My mom’s ED doctor comes in the room just as my father is arriving, and while I know the look on the doctor’s face, I erase the worry from mine, because I don’t want to alarm my dad. And so the doctor says, “We think she had a stroke, but we can’t find it. And we had to sedate and intubate her so we could do another CAT scan.” So they do another. And another. And people keep coming in the room with sad eyes, asking if we want anything to drink, if we need anything. And I think, “this isn’t good.” And my dad echoes my thoughts and says out loud, “I don’t have a good feeling about this.” And so I tell him that I don’t either, but let’s wait for the CAT scan to start worrying, thinking my assurances can buy us time somehow. It doesn’t. At that moment, they think she had two separate strokes, on both sides of her brain, and they are life flighting her to main campus. And my dad asks him, “Am I going to lose her?” And in my head, even though I’m in the separate room, and they all look at me with eyes that I know are clouded with sadness, and speak with a soft tone of voice that I know comes with death, I think No, she’s not going to die. We can fix this. There’s a way to fix this. There’s always a way.

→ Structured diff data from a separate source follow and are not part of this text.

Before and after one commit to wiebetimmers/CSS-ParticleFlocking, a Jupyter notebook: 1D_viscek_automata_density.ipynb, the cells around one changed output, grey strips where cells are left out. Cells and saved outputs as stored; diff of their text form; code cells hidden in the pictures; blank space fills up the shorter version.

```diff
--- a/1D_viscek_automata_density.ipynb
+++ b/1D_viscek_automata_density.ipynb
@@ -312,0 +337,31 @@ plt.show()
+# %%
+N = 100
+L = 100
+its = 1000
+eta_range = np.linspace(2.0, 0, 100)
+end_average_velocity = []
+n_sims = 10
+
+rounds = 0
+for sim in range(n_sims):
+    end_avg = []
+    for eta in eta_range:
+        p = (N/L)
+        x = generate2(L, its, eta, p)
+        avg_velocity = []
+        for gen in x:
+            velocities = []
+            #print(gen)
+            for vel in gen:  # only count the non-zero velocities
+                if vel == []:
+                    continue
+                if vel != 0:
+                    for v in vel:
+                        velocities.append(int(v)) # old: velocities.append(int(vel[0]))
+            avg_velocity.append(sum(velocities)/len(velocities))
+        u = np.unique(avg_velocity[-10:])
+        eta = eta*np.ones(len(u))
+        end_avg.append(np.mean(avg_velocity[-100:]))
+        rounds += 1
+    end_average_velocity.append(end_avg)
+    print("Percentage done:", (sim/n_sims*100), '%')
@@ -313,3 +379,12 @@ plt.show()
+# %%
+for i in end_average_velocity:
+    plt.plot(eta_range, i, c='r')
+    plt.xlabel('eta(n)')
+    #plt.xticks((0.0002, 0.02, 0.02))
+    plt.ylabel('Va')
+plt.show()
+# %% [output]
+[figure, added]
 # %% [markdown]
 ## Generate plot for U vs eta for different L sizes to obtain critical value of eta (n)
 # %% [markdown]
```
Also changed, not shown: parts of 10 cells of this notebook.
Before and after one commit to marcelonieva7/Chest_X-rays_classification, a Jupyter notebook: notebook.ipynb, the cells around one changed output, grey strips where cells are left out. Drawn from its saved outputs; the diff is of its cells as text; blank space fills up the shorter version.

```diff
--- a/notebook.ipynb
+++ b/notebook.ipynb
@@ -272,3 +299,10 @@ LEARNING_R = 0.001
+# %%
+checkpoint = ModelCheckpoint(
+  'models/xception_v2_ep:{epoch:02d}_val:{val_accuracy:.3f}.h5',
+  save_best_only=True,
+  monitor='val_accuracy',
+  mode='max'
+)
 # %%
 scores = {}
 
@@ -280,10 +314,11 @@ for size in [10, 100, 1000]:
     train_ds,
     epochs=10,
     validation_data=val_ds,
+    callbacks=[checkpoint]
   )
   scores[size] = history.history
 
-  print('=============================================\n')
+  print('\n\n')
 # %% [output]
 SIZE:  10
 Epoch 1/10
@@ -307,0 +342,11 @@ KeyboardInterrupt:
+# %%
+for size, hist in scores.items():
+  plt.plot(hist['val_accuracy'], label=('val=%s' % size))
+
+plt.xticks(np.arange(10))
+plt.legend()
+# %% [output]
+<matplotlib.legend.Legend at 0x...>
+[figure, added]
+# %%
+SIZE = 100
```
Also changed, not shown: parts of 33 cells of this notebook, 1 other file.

I call my brother who is still downtown and tell him he needs to meet us at main campus. I call my sister in Cincinnati and make one of the hardest phone calls of my life, telling her she needs to come home because something is wrong with our mother, and I don’t know if she’s ever going to wake up. And I drive to main, and again let my mind run wild. Because now in the silence of this car, by myself, I acknowledge the faces of the doctors, and the room and their eyes. And I let myself drown for a moment in the circumstance that I know is coming. I’m eight and a half months pregnant while I write this, and while this nightmare is happening, and it occurs to me that by some bullshit twist of fate, I will have a child who will never know my mother. Will never know what her hands feel like, the softness of them as she holds her. She will never hear her voice sing her the same lullaby’s she sang to me and my sister. She will never memorize her face, knowing where each laugh line lives, how she loses her eyes when she smiles, what her laugh sounds like. I let myself drown in this thought, completely devoured by the sadness that consumes me; I don’t even try to fight it. I’m alone and I’m allowed to come apart when I’m alone. And then before I know it I’m at Main Campus, and I pull myself together again, trying as quickly as I can to erase the sadness from my eyes, the worry from my face. And in between praying Our Fathers and Hail Mary’s, I just keep telling myself, there’s a way to fix this. There’s always a way.